Find the lines of data that contain the string "layout", then list them.

◇ ◇ ◇ ◇ ◇ ◇ ◇

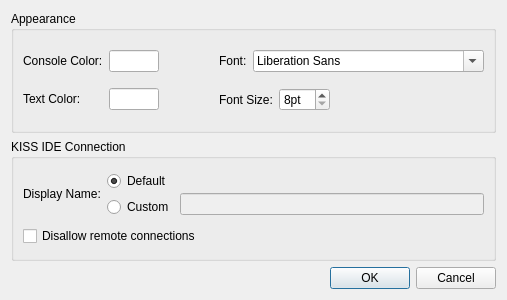
Before: the Qt Designer form ui/SettingsDialog.ui in kipr/computer, drawn with Qt 5.
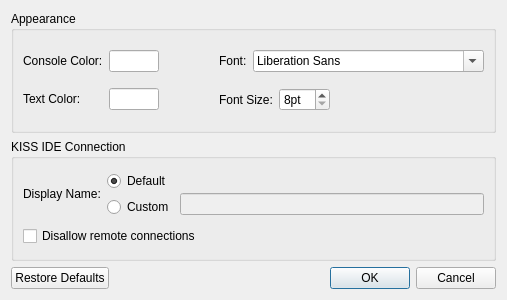
After: the same form once the commit is applied. Custom widgets are drawn as their Qt base class.

Commit message: Added default button to settings dialog

Patch:
```diff
--- a/ui/SettingsDialog.ui
+++ b/ui/SettingsDialog.ui
@@ -89,16 +89,6 @@
      </layout>
     </widget>
    </item>
-   <item row="3" column="0">
-    <widget class="QDialogButtonBox" name="buttonBox">
-     <property name="orientation">
-      <enum>Qt::Horizontal</enum>
-     </property>
-     <property name="standardButtons">
-      <set>QDialogButtonBox::Cancel|QDialogButtonBox::Ok</set>
-     </property>
-    </widget>
-   </item>
    <item row="0" column="0">
     <widget class="QGroupBox" name="appearanceGroup">
      <property name="title">
@@ -220,6 +210,27 @@
      </layout>
     </widget>
    </item>
+   <item row="4" column="0">
+    <layout class="QHBoxLayout" name="horizontalLayout_6">
+     <item>
+      <widget class="QPushButton" name="defaultButton">
+       <property name="text">
+        <string>Restore Defaults</string>
+       </property>
+      </widget>
+     </item>
+     <item>
+      <widget class="QDialogButtonBox" name="buttonBox">
+       <property name="orientation">
+        <enum>Qt::Horizontal</enum>
+       </property>
+       <property name="standardButtons">
+        <set>QDialogButtonBox::Cancel|QDialogButtonBox::Ok</set>
+       </property>
+      </widget>
+     </item>
+    </layout>
+   </item>
   </layout>
  </widget>
  <customwidgets>
```
Left out of the diff: 32 changed lines with no effect on the pictures. The commit also changes 2 other files.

◇ ◇ ◇ ◇ ◇ ◇ ◇

Answer box:
      </layout>
      </layout>
+    <layout class="QHBoxLayout" name="horizontalLayout_6">
+    </layout>
   </layout>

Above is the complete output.